It’s no secret that many people around the world enjoy gardening, from toddlers growing a vegetable garden with their parents, to retirees tending to their flower gardens. But what does gardening do for us, and why do we do it?
The simplest answers to the question are that it strengthens us psychologically and physically. The act of keeping something alive makes us feel accomplished, and going outside and getting sun helps us absorb vitamins and stay healthy. Everyone assumes this is as deep as it goes, but that’s just scratching the surface.
One of the more complex answers involves hormones. There are many reasons why people around the world enjoy gardening so much, but when it comes down to it, it’s the release of serotonin and dopamine in our brains that draws us to continue to work at keeping our plants alive. According to a study done in 2013 published by Behavioural Process, there is a bacterium in soil called Mycobacterium vaccae, and results have shown that contact with this bacteria can help lower anxiety and depression in mice. Depression is associated with a lack of serotonin in the brain. This is said to be why so many people enjoy getting their hands dirty in the garden, releasing serotonin in the prefrontal cortex.
Other than hormones, another theory that might help explain why humans seem to be so drawn to plants and dirt is a concept called ‘earthing’ or ‘grounding’. According to the proponents of this theory, we are harmed by modern day society in which we don’t find ourselves connecting with the ground and earth much. We’re often inside, standing on shoes, concrete or wood, but the act of standing or walking barefoot on raw, bare land connects us to the earth. According to the Earthing Institute, skin contact with any raw earth or land – such as the beach, a grass field, a forest, or your own garden – can help people feel and look healthier, lower insomnia and stress, lower inflammation, and help with many other medical issues.

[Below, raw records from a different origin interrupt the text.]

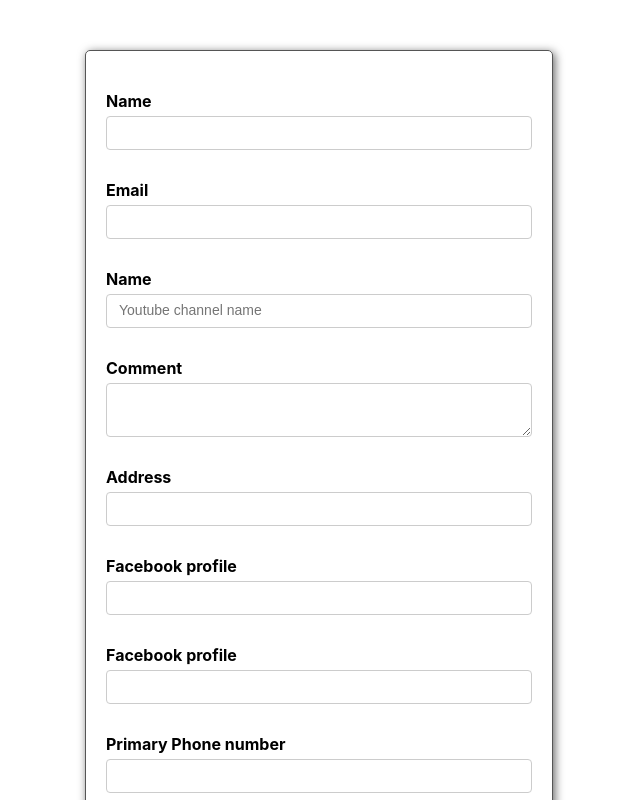
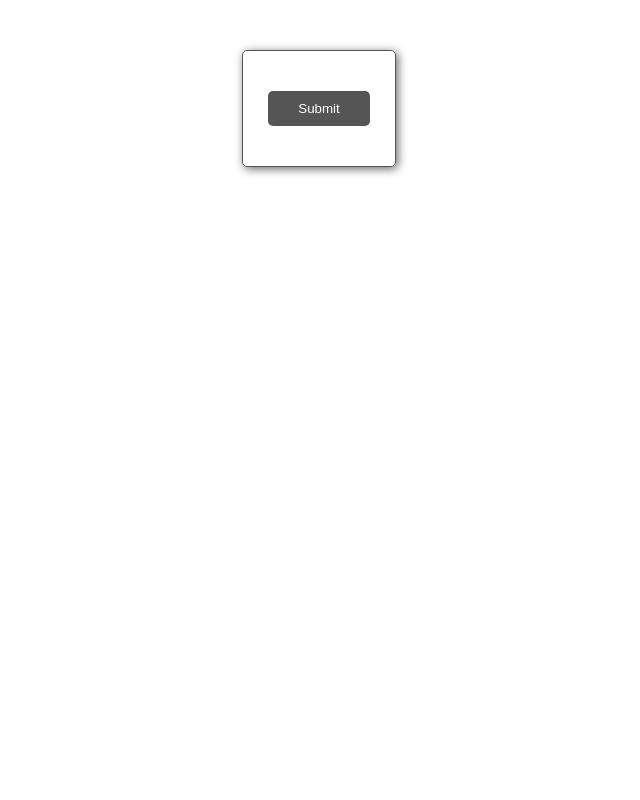
Before and after one commit to MizanurRahmann/react-formik, a React (Create React App) app: page / in a window 1280 px wide. Shown: the top 800 px of the page, without its empty margins (321-961 px from the left). Built offline with nearby package versions, Linux system fonts and the light colour scheme.

Commit message:
setup for: Reusable Formik component

```diff
--- a/src/App.js
+++ b/src/App.js
@@ -1,11 +1,14 @@
 import React from 'react';
 import './App.css';
-import YoutubeForms from './components/YoutubeForms';
+import FormikContainer from './components/ReusableFormik/FormikContainer';
+// import YoutubeForms from './components/ReactFormik/YoutubeForms';
 
 function App() {
   return (
     <div className="App">
-      <YoutubeForms />
+      {/* <YoutubeForms /> */}
+
+      <FormikContainer />
     </div>
   );
 }
--- /dev/null
+++ b/src/components/ReusableFormik/FormikContainer.js
@@ -0,0 +1,25 @@
+import React from 'react';
+import {Formik, Form} from 'formik';
+import * as Yup from 'yup';
+
+function FormikContainer() {
+    const initiaValues = {};
+    const validationSchema = Yup.object({});
+    const onSubmit = values => console.log("Form data: ", values);
+
+    return (
+        <Formik
+            initialValues={initiaValues}
+            validationSchema={validationSchema}
+            onSubmit= {onSubmit}
+        >
+            {
+                formik => <Form>
+                    <button type="submit">Submit</button>
+                </Form>
+            }
+        </Formik>
+    )
+}
+
+export default FormikContainer
```
Also changed, not shown: src/components/ReusableFormik/FormikControl.js (added, +21 -0 lines), src/components/ReactFormik/OldYoutubeForms.js (renamed from src/components/OldYoutubeForms.js), src/components/ReactFormik/TextError.js (renamed from src/components/TextError.js), src/components/ReactFormik/YoutubeForms.js (renamed from src/components/YoutubeForms.js).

The science on this is not yet widely accepted, but aspects of the theory do have some support. For example, according to a study led by affiliates of Harvard Medical School, when children are exposed to microbes at a young age, it can prevent the development of allergies and autoimmune diseases.
Generally speaking, contact with nature in general is well-known to have benefits.
In fact, for years, doctors in Canada have been prescribing nature walks for people experiencing mental health issues, and recently a partnership with Parks Canada Agency has allowed doctors to hand out national park, marine conservation area, and historic location passes to those who are in need of some time in nature, or time with loved ones.
Besides nature walks, gardening has some more emotional benefits. Many people enjoy gardening with their families and loved ones because it creates a deeper emotional connection, and the stress relief and happiness that comes with gardening is amplified when you’re spending time with someone important to you.
Regardless of the underlying reasons, there is no doubt that for many, gardening is simply fun.
A 71-year-old gardener from Lynden, Washington told 8forty, “There’s nothing like being outside and playing with the dirt – then watching the plants pop through the ground. So rewarding!”
cover image: flickr